WHAT IS BEING ASKED: Repeat the entries that follow, exactly as they are written.

(DATA TO PROCESS begins)

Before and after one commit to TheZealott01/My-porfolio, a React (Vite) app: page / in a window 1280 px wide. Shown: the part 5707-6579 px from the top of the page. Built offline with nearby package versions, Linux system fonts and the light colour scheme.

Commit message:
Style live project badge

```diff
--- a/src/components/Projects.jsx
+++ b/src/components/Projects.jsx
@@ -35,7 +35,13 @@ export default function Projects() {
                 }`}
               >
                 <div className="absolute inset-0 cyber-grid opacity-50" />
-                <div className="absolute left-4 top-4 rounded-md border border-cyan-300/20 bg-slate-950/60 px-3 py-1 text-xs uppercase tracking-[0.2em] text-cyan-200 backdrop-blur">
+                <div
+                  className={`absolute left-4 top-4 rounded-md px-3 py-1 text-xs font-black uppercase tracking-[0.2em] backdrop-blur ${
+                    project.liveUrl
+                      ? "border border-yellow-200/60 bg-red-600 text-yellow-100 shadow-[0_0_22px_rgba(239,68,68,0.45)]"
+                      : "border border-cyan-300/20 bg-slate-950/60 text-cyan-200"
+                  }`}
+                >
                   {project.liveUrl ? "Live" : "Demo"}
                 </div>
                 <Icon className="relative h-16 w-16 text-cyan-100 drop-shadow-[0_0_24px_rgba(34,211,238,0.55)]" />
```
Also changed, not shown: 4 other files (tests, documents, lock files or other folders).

(DATA TO PROCESS ends)

COMPLETED TASK:
Before and after one commit to TheZealott01/My-porfolio, a React (Vite) app: page / in a window 1280 px wide. Shown: the part 5707-6579 px from the top of the page. Built offline with nearby package versions, Linux system fonts and the light colour scheme.

Commit message:
Style live project badge

```diff
--- a/src/components/Projects.jsx
+++ b/src/components/Projects.jsx
@@ -35,7 +35,13 @@ export default function Projects() {
                 }`}
               >
                 <div className="absolute inset-0 cyber-grid opacity-50" />
-                <div className="absolute left-4 top-4 rounded-md border border-cyan-300/20 bg-slate-950/60 px-3 py-1 text-xs uppercase tracking-[0.2em] text-cyan-200 backdrop-blur">
+                <div
+                  className={`absolute left-4 top-4 rounded-md px-3 py-1 text-xs font-black uppercase tracking-[0.2em] backdrop-blur ${
+                    project.liveUrl
+                      ? "border border-yellow-200/60 bg-red-600 text-yellow-100 shadow-[0_0_22px_rgba(239,68,68,0.45)]"
+                      : "border border-cyan-300/20 bg-slate-950/60 text-cyan-200"
+                  }`}
+                >
                   {project.liveUrl ? "Live" : "Demo"}
                 </div>
                 <Icon className="relative h-16 w-16 text-cyan-100 drop-shadow-[0_0_24px_rgba(34,211,238,0.55)]" />
```
Also changed, not shown: 4 other files (tests, documents, lock files or other folders).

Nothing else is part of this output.